The Improving Access to Psychological Therapies (IAPT) program is working to close the gap between quality care and individuals needing effective treatment through their research and training initiative.
The negative outcomes of past intuitive treatment reinforced one of the most common and fundamental beliefs of PTSD: “I am incompetent.” The woman perceived through past experiences in and out of therapy that something within her was so broken that she was beyond help, leading to a cycle of hopelessness, suicidality, and treatment avoidance.
To reduce or eliminate the experiences of non-fear emotions, such as shame and guilt, the individual needs to correct these unhelpful and inaccurate cognitions using CBT exposure strategies.
Research has shown significant consequences of so-called “therapeutic drift”. The drop-off in skill levels of therapists, the variable use of empirically supported treatments, and the faulty implementation of such treatments potentially lead to further patient suffering and the public perception of ineffectiveness of our treatments.
Approximately 65% of people living with type 1 diabetes, and 50% of people living with type 2 diabetes believe that this condition negatively affects their self-confidence and their ability to take on life’s challenges.

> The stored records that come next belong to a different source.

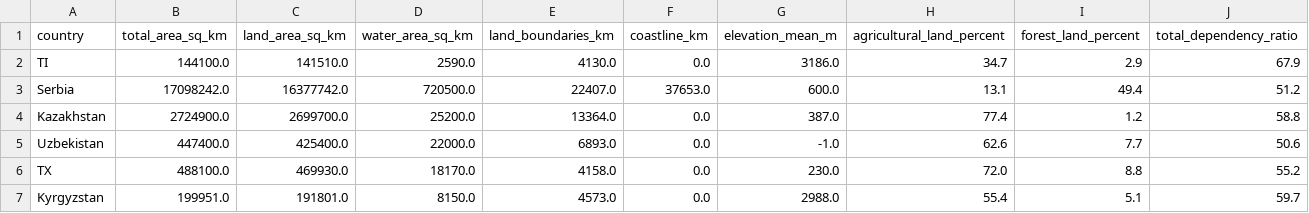
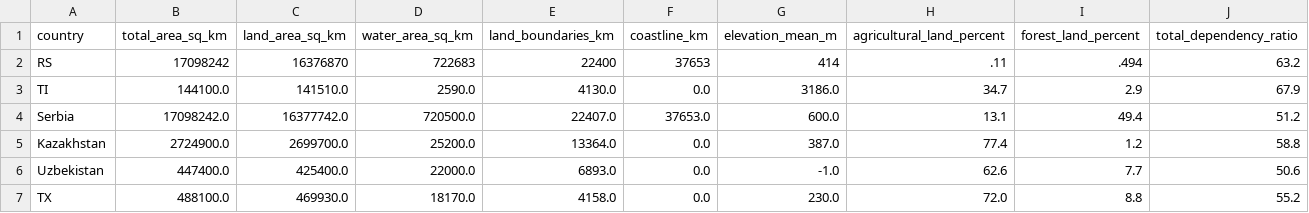
Before and after one commit to AaronUpchurch/CAP4770-Project, a CSV file: data.csv, drawn as a sheet; only a part is shown; the shorter side is filled out with more unchanged rows; rows hold the shown columns only; the diff names each change by its address in the sheet, - before the commit and + after, or states it on an @@ line.

Commit message:
Added Russia

```diff
--- a/data.csv
+++ b/data.csv
+row 2: RS | 17098242 | 16376870 | 722683 | 22400 | 37653 | 414 | .11 | .494 | 63.2
```
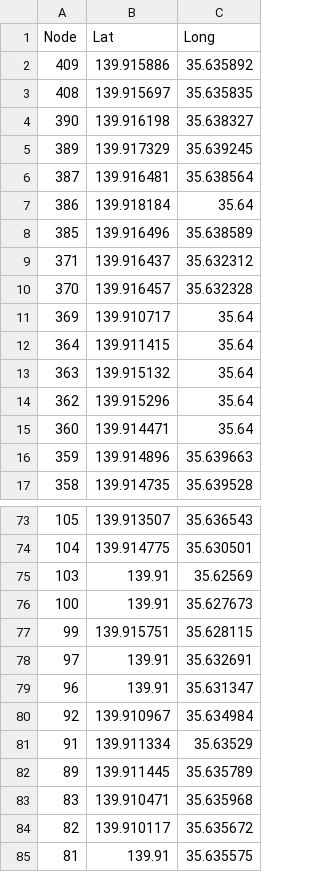
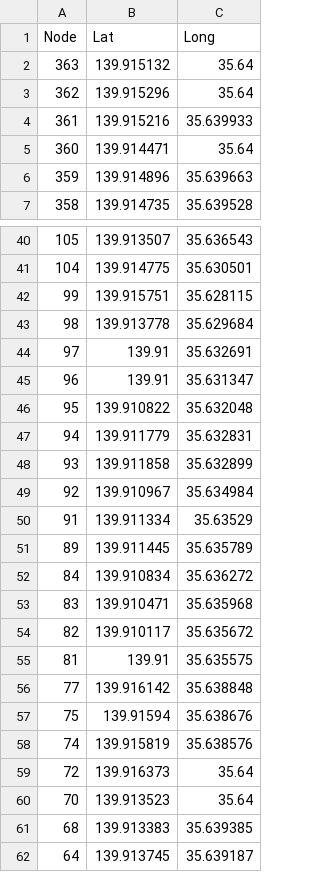
Before and after one commit to Midzuk/Research, a CSV file: output/simpleNode.csv, drawn as a sheet; only a part is shown, gaps mark what is left out; the shorter side is filled out with more unchanged rows; the diff covers the shown part only.

```diff
--- a/output/simpleNode.csv
+++ b/output/simpleNode.csv
@@ -1,15 +1,5 @@
 Node,Lat,Long
-409,139.915886,35.635892
-408,139.915697,35.635835
-390,139.916198,35.638327
-389,139.917329,35.639245
-387,139.916481,35.638564
-386,139.918184,35.64
-385,139.916496,35.638589
-371,139.916437,35.632312
-370,139.916457,35.632328
-369,139.910717,35.64
-364,139.911415,35.64
 363,139.915132,35.64
 362,139.915296,35.64
+361,139.915216,35.639933
 360,139.914471,35.64
@@ -74,7 +41,9 @@ Node,Lat,Long
 104,139.914775,35.630501
-103,139.91,35.62569
-100,139.91,35.627673
 99,139.915751,35.628115
+98,139.913778,35.629684
 97,139.91,35.632691
 96,139.91,35.631347
+95,139.910822,35.632048
+94,139.911779,35.632831
+93,139.911858,35.632899
 92,139.910967,35.634984
@@ -82,2 +51,3 @@ Node,Lat,Long
 89,139.911445,35.635789
+84,139.910834,35.636272
 83,139.910471,35.635968
```
Also changed, not shown: 17 added rows and 26 removed rows elsewhere in this file, output/simpleLink.csv, 4 other files.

When we work with individuals with schizophrenia who have been hospitalized for many years, we need to find out what their needs are. We are often able to draw on their delusions. For example, six inpatients had delusions that they were God or Jesus. To our surprise, several of the individuals responded to the question, “What is good about being God?” with the response, “You can help people.”